Having said all that, it was still such a big--no, enormous is the more appropriate word here--thrill to find my Sleep Angels in the Real Simple website.

Thanks to Holly Becker of decor8, who a while ago also wrote about my handmade books in her popular website.

While we're on the subject of thank-yous and hip design sites, I'd also like to send a virtual southern-French-style three kisses-on-the-cheeks to Irene Hoofs of Bloesem. She wrote about my books and plushies in B:Kids.

I am a happy ducky.

mardi 9 septembre 2008

Shapes of Nature

I've been toying with the idea of introducing more functional items in my shop, but knew I wanted these objects to have a look different from the oftentimes colorful and exuberant spirit of my other creations.

I have notebooks and bits of paper scattered everywhere filled with doodles and drawings, and as I was leafing through them a few days ago, I happened upon these pages that date back to when I was in my beginning-gardener's frenzy a couple of years ago.

It clicked then: lavender sachets, pillow covers, pincushions, table napkins, and teatowels embroidered with forms inspired by my environment.
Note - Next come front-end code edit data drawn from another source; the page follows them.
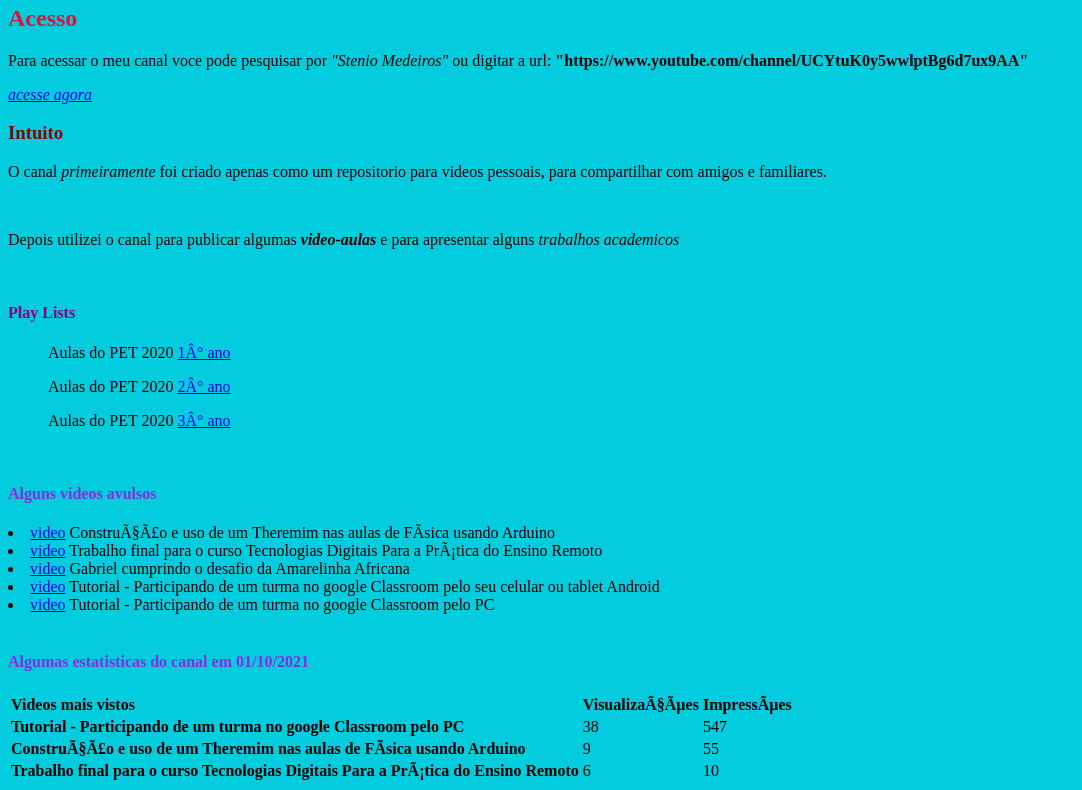
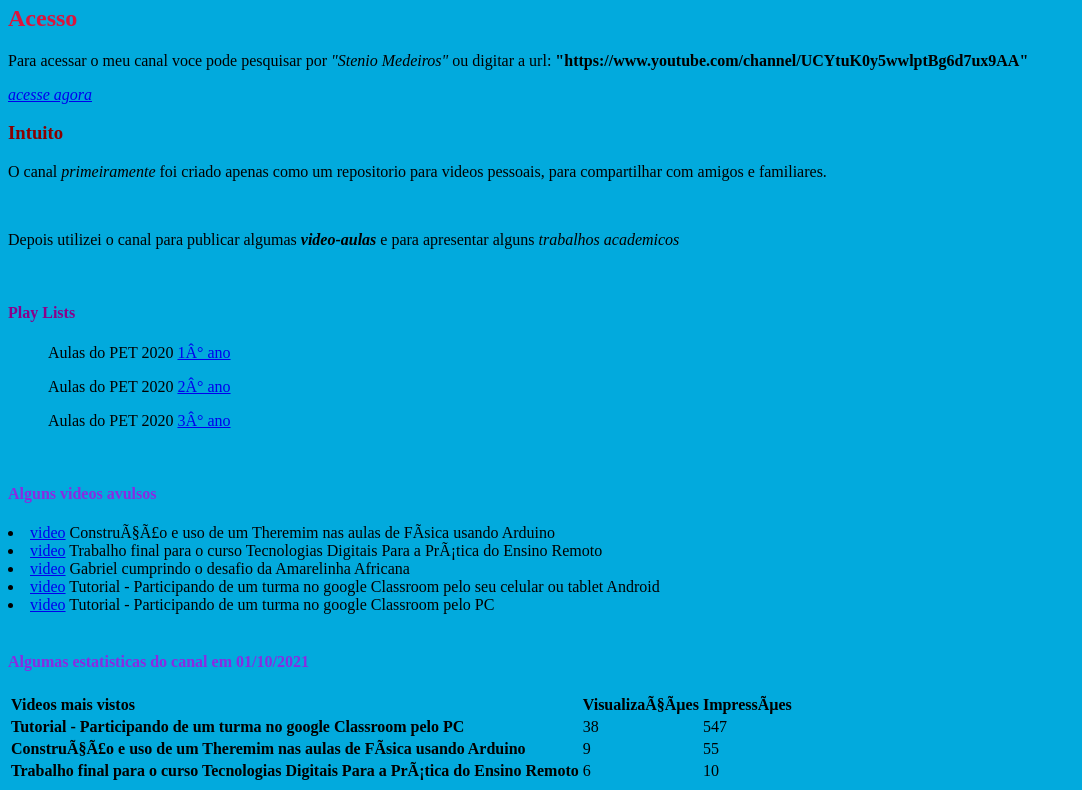
Before and after one commit to steniovm/hello-world-html, a plain HTML site: page Aula2/Meu-youtube.html in a window 1280 px wide. Shown: the part 399-1189 px from the top of the page, without its empty margins (0-1082 px from the left). Drawn offline with Linux system fonts and the light colour scheme.

Commit message:
Aula II sobre html - concertado cor de fundo

```diff
--- a/Aula2/Meu-youtube.html
+++ b/Aula2/Meu-youtube.html
@@ -5,7 +5,7 @@
         <meta charset="utl-8" />
         <title>Algumas coisinhas sobre meu canal no YouTube</title>
     </head>
-    <body bgcolor="#02CCDD">
+    <body style="background-color:#02AADD">
     <!--fundo com um tom de ciano-->
         <!--titulos utilizando cores diferentes-->
         <h1 style="color: chocolate;">Meu Canal</h1>
```
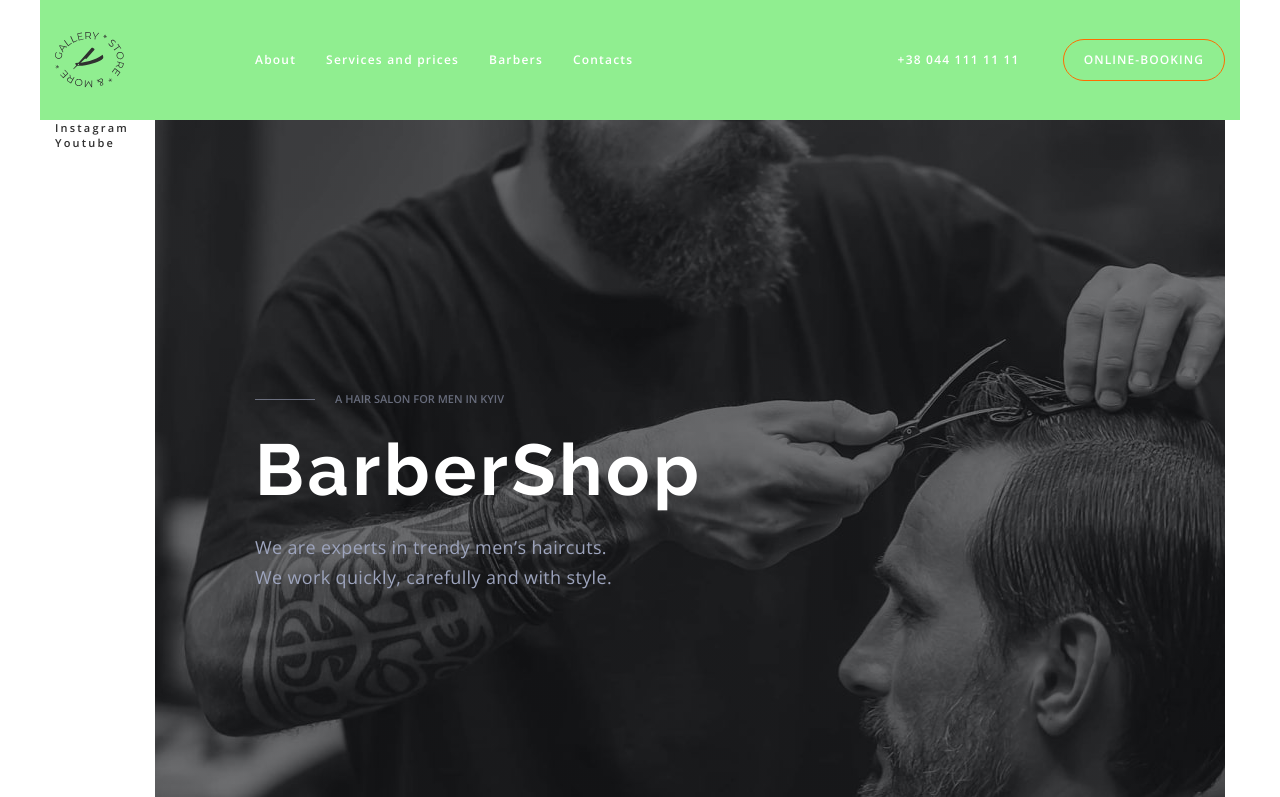
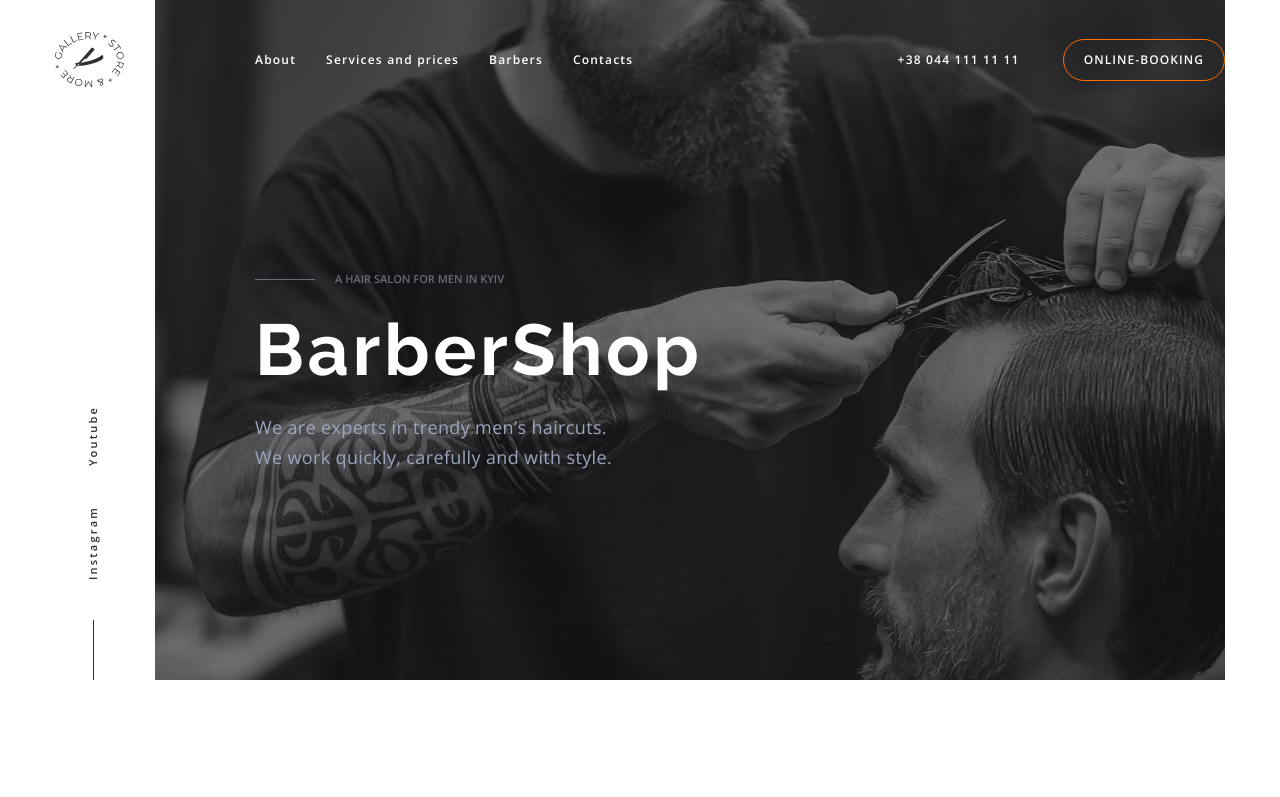
Before and after one commit to KostiZin/practical_work_lecture, a plain HTML site: page index.html in a window 1280 px wide. Shown: the top 797 px of the page. Drawn offline with nearby package versions, Linux system fonts and the light colour scheme.

Commit message:
Update styles.css

```diff
--- a/css/styles.css
+++ b/css/styles.css
@@ -110,18 +110,27 @@ img {
 }
 
 /* ============================ HEADER ====================== */
+
+.header {
+	position: absolute;
+	width: 100%;
+
+}
+
+
+.header-content {
+	display: flex;
+	align-items: center;
+}
+
+
+
 .menu-nav {
 	display: flex;
 	align-items: center;
 	padding: 32px 0;
 }
 
-.header-content {
-	display: flex;
-	background-color: lightgreen;
-
-	align-items: center;
-}
 
 .header-logo {
 	margin-right: 131px;
@@ -134,6 +143,7 @@ img {
 
 .menu-link {
 	color: var(--white);
+	transition: color 350ms linear;
 }
 
 .menu-link:hover,
@@ -154,6 +164,7 @@ img {
 	color: var(--white);
 	margin-left: auto;
 	margin-right: 43px;
+	transition: color 350ms linear;
 }
 
 .button-cpa {
@@ -163,6 +174,8 @@ img {
 	border-radius: 25px;
 	padding: 12px 20px;
 	min-width: 160px;
+	transition: color 350ms linear, background-color 350ms linear;
+
 }
 
 .button {
@@ -172,11 +185,14 @@ img {
 	letter-spacing: 0.09em;
 	text-transform: uppercase;
 	color: var(--white);
+
+
 }
 
 .button-cpa:hover,
 .button-cpa:focus {
 	background-color: var(--accent-color);
+
 }
 
 /* ============================ HERO ====================== */
@@ -184,17 +200,41 @@ img {
 .hero {}
 
 .social-media-list {
+
+	display: flex;
+	width: 100px;
+	align-items: flex-start;
+	gap: 40px;
+	padding-top: 30px;
 	font-weight: 600;
 	font-size: 11px;
 	line-height: 15px;
 	letter-spacing: 0.2em;
-	width: 100px;
+	transform-origin: bottom left;
+	transform: rotate(-90deg) translateY(100%);
+
 }
 
-.social-media-item {}
+.social-media-list::before {
+	content: "";
+	width: 60px;
+	height: 1px;
+	background-color: currentColor;
+	flex-shrink: 0;
+	margin-top: 8px;
+
+
+
+}
+
+.social-media-link {
+	transition: color 350ms linear;
+}
+
 
 .social-media-link {
 	color: var(--main-color);
+
 }
 
 .social-media-link:is(:hover, :focus) {
@@ -376,6 +416,7 @@ img {
 	height: 132px;
 	padding: 20px 24px;
 	background-color: #F7F7F7;
+	position: relative;
 }
 
 .why-us-item:nth-child(even) {
@@ -397,6 +438,7 @@ img {
 	display: flex;
 	align-items: flex-start;
 	justify-content: center;
+	position: relative;
 }
 
 .why-us-item>span::after {
@@ -405,7 +447,15 @@ img {
 	font-size: 16px;
 	line-height: calc(22 / 16);
 	color: var(--accent-color);
+	position: absolute;
+	top: 7px;
+	right: 11px;
 }
+
+
+
+
+.why-us-item-number {}
 
 
 
```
I'm calling the new line Shapes of Nature. It's still in its baby stages, but the Sleep Angels are starting to fly into the shop:

lundi 8 septembre 2008

Latest Purchase

I think it would be safe to say that Dana and I have a mutual admiration thing going on. I love her works, she loves mine; occasionally we write each other messages saying exactly that. Now as a sign that I really truly love her, I got myself one of her paintings!

I fell in love with these stamped chairs the moment I saw them in her shop:
The larger picture:
I'm keeping the hand-stamped ribbon to recycle come Christmas.

Lots of other fun, quirky items for sale at Leililaloo. Be sure to visit.

vendredi 5 septembre 2008

It's Cool Where I Live Because...

Two days out of every year, some time near the end of August, you get to see the locals dressed up as kings, queens, and knights;as travelling musicians,
and even as beggars.

They come out as all kinds of personalities, medieval-style, celebrating Les Fêtes de La Saint Louis. From where I live, Aigues Mortes, Louis IX launched the seventh and eighth Crusades. If you want a history lesson, this is not the place for it, sorry; but if you want to sort of be there with me, I've got plenty of pictures to share from the medieval parade a few weeks ago: